━━━━━ Excerpted data
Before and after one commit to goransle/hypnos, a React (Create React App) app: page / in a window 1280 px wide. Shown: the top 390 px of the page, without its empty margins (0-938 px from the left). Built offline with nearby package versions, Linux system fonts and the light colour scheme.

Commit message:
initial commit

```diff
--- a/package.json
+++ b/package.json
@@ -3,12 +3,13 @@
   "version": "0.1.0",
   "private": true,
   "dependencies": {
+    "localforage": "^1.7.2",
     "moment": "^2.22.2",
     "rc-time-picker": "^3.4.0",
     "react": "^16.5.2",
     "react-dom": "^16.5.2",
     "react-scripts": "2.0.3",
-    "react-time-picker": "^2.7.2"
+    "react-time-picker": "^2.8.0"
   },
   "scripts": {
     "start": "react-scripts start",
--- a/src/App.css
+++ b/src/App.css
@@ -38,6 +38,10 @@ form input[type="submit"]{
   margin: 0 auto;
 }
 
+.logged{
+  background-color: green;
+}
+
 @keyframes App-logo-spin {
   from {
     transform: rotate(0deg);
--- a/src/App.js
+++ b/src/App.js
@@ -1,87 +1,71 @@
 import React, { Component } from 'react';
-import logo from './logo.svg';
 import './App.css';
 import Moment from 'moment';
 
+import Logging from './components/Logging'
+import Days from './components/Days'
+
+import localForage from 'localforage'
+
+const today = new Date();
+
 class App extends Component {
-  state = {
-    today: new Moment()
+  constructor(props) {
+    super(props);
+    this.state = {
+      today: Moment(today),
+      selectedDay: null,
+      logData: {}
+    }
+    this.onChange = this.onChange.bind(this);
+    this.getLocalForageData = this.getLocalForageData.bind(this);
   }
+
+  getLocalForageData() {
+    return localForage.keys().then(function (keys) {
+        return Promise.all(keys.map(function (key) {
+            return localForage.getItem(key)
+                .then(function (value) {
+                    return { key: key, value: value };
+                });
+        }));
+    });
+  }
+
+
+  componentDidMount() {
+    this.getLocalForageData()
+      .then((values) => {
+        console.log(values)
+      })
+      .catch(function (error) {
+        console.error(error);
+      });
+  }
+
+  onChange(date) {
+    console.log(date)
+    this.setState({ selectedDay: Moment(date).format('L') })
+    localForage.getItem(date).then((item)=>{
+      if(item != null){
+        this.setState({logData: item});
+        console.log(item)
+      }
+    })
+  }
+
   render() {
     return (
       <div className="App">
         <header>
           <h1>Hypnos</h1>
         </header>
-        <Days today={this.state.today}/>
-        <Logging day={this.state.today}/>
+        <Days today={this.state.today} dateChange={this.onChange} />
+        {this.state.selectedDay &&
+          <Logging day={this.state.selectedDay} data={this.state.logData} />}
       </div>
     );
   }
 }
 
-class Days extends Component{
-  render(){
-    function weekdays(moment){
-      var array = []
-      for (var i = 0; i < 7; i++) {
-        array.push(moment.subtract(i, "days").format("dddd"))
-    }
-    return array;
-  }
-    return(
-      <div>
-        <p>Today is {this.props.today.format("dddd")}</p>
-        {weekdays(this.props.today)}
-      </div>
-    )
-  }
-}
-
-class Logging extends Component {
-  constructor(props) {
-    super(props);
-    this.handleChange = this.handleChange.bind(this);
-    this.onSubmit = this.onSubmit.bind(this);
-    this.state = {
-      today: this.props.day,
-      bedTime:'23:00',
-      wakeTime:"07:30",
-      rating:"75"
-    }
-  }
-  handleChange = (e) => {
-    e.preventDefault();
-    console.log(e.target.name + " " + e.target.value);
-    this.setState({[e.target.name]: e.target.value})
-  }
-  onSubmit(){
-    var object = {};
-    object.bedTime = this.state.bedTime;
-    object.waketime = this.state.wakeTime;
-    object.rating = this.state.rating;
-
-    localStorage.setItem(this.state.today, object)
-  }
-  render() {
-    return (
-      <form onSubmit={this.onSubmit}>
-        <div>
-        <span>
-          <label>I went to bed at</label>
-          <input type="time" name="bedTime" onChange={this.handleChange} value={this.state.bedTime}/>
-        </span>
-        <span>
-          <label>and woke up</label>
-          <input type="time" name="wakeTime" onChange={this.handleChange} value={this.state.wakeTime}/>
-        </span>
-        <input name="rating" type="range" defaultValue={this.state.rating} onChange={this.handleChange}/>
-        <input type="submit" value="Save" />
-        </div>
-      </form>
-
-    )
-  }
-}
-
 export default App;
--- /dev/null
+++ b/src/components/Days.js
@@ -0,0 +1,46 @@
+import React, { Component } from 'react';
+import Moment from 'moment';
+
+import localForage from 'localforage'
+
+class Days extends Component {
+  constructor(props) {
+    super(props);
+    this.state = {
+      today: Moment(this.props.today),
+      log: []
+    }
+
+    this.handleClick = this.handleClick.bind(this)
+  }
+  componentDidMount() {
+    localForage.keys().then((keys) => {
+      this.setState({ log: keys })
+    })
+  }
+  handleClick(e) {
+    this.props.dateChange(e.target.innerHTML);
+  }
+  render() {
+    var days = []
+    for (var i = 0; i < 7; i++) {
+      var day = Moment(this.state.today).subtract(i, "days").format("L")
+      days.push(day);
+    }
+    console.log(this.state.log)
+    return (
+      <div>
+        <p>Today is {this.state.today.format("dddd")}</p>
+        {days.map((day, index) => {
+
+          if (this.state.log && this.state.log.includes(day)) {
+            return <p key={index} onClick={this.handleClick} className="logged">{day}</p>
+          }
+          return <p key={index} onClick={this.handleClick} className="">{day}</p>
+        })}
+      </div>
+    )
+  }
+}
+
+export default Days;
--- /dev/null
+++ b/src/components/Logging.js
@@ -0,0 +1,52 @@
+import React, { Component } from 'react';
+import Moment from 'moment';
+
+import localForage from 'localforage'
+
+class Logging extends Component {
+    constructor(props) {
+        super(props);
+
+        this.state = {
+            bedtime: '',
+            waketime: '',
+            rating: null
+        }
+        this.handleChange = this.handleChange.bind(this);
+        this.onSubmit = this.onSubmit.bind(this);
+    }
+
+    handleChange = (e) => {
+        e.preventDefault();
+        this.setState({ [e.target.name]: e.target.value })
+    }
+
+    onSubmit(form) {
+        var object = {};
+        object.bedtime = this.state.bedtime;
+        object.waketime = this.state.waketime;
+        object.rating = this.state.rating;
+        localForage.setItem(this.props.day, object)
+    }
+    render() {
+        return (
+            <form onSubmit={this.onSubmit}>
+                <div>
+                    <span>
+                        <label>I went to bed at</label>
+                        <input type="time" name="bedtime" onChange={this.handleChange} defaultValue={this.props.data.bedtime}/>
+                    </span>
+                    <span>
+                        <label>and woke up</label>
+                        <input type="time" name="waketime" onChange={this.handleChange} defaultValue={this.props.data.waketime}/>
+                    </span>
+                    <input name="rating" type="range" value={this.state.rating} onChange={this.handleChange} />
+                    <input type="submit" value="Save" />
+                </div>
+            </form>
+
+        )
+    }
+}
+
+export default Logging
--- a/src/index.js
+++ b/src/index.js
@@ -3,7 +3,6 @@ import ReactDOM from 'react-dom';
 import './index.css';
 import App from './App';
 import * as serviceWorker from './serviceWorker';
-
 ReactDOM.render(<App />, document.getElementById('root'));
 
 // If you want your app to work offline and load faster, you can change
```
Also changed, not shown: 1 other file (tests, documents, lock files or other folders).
━━━━━━━━━━
**What the task asks:** Search the data for "selectedDay" and list every line in which it occurs.

**Exercise answer:**
+      selectedDay: null,
+    this.setState({ selectedDay: Moment(date).format('L') })
+        {this.state.selectedDay &&
+          <Logging day={this.state.selectedDay} data={this.state.logData} />}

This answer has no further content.